__What to do__.
Your reply should be the following data, copied exactly.
Segment Start: Supplied entries
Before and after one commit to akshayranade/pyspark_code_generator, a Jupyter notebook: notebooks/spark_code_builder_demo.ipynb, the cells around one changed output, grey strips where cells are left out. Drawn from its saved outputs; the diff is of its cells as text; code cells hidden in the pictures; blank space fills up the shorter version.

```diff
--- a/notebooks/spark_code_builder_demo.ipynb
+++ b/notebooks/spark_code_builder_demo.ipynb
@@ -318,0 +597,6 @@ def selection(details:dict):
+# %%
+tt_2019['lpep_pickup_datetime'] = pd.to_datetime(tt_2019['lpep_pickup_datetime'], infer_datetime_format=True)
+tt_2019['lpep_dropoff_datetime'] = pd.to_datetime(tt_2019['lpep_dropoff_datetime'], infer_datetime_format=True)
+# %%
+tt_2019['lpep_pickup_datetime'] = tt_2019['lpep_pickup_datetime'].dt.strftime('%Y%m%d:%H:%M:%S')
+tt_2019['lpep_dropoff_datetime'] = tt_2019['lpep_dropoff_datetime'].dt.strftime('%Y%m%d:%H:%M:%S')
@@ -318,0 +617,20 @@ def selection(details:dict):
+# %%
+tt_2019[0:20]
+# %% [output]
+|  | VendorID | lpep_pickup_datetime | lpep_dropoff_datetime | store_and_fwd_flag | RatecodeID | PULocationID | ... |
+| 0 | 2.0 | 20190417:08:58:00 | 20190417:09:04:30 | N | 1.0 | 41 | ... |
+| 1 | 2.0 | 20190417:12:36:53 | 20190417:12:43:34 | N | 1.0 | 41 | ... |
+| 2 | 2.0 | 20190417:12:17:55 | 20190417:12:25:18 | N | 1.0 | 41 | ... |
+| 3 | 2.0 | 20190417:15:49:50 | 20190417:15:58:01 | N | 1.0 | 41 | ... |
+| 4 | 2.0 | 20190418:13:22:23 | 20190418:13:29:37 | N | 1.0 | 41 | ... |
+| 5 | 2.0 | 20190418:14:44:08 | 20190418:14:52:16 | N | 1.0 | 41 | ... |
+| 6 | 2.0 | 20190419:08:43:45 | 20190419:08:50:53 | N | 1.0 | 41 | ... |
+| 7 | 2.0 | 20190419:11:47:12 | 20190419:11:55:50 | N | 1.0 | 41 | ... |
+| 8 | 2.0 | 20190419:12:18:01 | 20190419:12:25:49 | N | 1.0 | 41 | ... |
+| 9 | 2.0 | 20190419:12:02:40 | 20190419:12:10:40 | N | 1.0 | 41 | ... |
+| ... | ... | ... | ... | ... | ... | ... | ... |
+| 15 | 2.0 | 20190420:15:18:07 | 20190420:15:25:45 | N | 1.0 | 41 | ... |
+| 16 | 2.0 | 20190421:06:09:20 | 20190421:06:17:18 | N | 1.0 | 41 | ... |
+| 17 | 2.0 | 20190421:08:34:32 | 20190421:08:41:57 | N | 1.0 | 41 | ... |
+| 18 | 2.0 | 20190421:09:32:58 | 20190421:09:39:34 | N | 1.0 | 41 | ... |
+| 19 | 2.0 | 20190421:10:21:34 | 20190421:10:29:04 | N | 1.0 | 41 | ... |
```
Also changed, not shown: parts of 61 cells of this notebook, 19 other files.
Segment End: Supplied entries
__Result below__.
Before and after one commit to akshayranade/pyspark_code_generator, a Jupyter notebook: notebooks/spark_code_builder_demo.ipynb, the cells around one changed output, grey strips where cells are left out. Drawn from its saved outputs; the diff is of its cells as text; code cells hidden in the pictures; blank space fills up the shorter version.

```diff
--- a/notebooks/spark_code_builder_demo.ipynb
+++ b/notebooks/spark_code_builder_demo.ipynb
@@ -318,0 +597,6 @@ def selection(details:dict):
+# %%
+tt_2019['lpep_pickup_datetime'] = pd.to_datetime(tt_2019['lpep_pickup_datetime'], infer_datetime_format=True)
+tt_2019['lpep_dropoff_datetime'] = pd.to_datetime(tt_2019['lpep_dropoff_datetime'], infer_datetime_format=True)
+# %%
+tt_2019['lpep_pickup_datetime'] = tt_2019['lpep_pickup_datetime'].dt.strftime('%Y%m%d:%H:%M:%S')
+tt_2019['lpep_dropoff_datetime'] = tt_2019['lpep_dropoff_datetime'].dt.strftime('%Y%m%d:%H:%M:%S')
@@ -318,0 +617,20 @@ def selection(details:dict):
+# %%
+tt_2019[0:20]
+# %% [output]
+|  | VendorID | lpep_pickup_datetime | lpep_dropoff_datetime | store_and_fwd_flag | RatecodeID | PULocationID | ... |
+| 0 | 2.0 | 20190417:08:58:00 | 20190417:09:04:30 | N | 1.0 | 41 | ... |
+| 1 | 2.0 | 20190417:12:36:53 | 20190417:12:43:34 | N | 1.0 | 41 | ... |
+| 2 | 2.0 | 20190417:12:17:55 | 20190417:12:25:18 | N | 1.0 | 41 | ... |
+| 3 | 2.0 | 20190417:15:49:50 | 20190417:15:58:01 | N | 1.0 | 41 | ... |
+| 4 | 2.0 | 20190418:13:22:23 | 20190418:13:29:37 | N | 1.0 | 41 | ... |
+| 5 | 2.0 | 20190418:14:44:08 | 20190418:14:52:16 | N | 1.0 | 41 | ... |
+| 6 | 2.0 | 20190419:08:43:45 | 20190419:08:50:53 | N | 1.0 | 41 | ... |
+| 7 | 2.0 | 20190419:11:47:12 | 20190419:11:55:50 | N | 1.0 | 41 | ... |
+| 8 | 2.0 | 20190419:12:18:01 | 20190419:12:25:49 | N | 1.0 | 41 | ... |
+| 9 | 2.0 | 20190419:12:02:40 | 20190419:12:10:40 | N | 1.0 | 41 | ... |
+| ... | ... | ... | ... | ... | ... | ... | ... |
+| 15 | 2.0 | 20190420:15:18:07 | 20190420:15:25:45 | N | 1.0 | 41 | ... |
+| 16 | 2.0 | 20190421:06:09:20 | 20190421:06:17:18 | N | 1.0 | 41 | ... |
+| 17 | 2.0 | 20190421:08:34:32 | 20190421:08:41:57 | N | 1.0 | 41 | ... |
+| 18 | 2.0 | 20190421:09:32:58 | 20190421:09:39:34 | N | 1.0 | 41 | ... |
+| 19 | 2.0 | 20190421:10:21:34 | 20190421:10:29:04 | N | 1.0 | 41 | ... |
```
Also changed, not shown: parts of 61 cells of this notebook, 19 other files.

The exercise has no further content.